- [EXERCISE DIRECTIONS]:
Go through the entries, filter for the word "export", and copy every line that has it.

Extracted records:

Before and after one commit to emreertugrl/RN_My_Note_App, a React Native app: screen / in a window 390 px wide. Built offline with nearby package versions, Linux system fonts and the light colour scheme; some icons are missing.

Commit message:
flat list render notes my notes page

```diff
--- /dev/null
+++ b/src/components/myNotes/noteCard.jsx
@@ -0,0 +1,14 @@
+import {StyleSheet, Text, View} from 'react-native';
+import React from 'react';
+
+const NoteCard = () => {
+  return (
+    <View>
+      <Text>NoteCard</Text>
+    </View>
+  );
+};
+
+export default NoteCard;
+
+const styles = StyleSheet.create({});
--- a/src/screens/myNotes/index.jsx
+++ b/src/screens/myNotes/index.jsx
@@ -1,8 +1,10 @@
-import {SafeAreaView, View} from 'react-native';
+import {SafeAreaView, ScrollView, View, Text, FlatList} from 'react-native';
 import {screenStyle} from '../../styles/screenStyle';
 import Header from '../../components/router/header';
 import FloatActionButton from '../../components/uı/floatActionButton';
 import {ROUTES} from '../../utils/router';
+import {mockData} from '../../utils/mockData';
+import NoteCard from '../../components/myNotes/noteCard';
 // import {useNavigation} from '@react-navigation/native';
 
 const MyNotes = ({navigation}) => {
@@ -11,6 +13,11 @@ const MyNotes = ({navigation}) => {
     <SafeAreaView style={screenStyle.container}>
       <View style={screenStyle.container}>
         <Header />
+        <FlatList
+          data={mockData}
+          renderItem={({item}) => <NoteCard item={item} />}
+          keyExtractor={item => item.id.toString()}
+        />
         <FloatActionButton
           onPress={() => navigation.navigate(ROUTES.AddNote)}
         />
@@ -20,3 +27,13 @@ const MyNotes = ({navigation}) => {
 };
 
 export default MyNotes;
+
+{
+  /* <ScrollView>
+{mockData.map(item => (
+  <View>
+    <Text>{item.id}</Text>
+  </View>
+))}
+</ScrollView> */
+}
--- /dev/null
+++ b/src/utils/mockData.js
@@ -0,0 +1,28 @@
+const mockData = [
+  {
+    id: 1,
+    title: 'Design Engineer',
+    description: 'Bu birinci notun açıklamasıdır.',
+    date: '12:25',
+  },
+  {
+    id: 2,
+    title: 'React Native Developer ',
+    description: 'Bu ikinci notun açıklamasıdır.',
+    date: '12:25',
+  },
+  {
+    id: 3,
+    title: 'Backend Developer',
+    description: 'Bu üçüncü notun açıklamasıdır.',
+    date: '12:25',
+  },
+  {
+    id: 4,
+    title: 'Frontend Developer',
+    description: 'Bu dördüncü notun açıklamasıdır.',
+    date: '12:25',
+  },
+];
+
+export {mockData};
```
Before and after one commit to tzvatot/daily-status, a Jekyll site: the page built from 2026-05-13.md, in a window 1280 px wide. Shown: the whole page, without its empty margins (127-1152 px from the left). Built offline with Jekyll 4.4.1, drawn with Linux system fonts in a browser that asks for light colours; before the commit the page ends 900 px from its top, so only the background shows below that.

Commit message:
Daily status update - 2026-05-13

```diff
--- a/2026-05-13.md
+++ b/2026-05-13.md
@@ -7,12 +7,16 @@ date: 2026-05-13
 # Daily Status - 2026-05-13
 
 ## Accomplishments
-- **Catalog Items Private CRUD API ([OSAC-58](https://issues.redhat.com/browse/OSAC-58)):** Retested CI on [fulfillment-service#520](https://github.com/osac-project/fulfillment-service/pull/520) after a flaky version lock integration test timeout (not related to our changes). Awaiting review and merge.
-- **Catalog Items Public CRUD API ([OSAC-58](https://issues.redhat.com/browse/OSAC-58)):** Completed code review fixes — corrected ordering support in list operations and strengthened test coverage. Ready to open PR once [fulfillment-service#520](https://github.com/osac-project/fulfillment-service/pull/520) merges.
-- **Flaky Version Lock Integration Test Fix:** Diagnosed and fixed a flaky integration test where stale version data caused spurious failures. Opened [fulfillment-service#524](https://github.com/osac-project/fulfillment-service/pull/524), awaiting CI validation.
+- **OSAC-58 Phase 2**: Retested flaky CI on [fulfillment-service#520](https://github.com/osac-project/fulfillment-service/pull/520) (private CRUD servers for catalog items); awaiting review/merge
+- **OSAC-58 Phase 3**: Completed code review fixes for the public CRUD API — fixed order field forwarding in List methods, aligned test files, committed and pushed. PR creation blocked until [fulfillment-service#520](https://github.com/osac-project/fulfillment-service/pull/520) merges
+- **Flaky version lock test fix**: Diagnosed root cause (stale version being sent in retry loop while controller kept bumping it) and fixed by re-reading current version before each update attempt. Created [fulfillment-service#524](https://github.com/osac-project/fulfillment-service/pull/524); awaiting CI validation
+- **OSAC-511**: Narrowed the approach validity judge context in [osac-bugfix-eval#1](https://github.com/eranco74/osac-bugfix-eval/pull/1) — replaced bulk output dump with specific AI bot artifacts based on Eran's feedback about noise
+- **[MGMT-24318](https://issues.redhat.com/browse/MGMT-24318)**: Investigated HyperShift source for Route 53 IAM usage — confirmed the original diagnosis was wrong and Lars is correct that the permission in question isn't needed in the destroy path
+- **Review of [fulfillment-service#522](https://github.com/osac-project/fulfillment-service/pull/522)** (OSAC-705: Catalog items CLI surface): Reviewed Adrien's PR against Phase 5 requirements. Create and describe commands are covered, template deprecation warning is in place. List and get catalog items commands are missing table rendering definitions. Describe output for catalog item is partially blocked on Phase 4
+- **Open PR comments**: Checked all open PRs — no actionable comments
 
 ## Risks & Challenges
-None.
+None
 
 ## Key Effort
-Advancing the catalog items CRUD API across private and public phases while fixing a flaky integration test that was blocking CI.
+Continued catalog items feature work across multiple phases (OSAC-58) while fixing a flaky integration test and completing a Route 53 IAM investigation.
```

- [YOUR RESPONSE]:
+export default NoteCard;
 export default MyNotes;
+export {mockData};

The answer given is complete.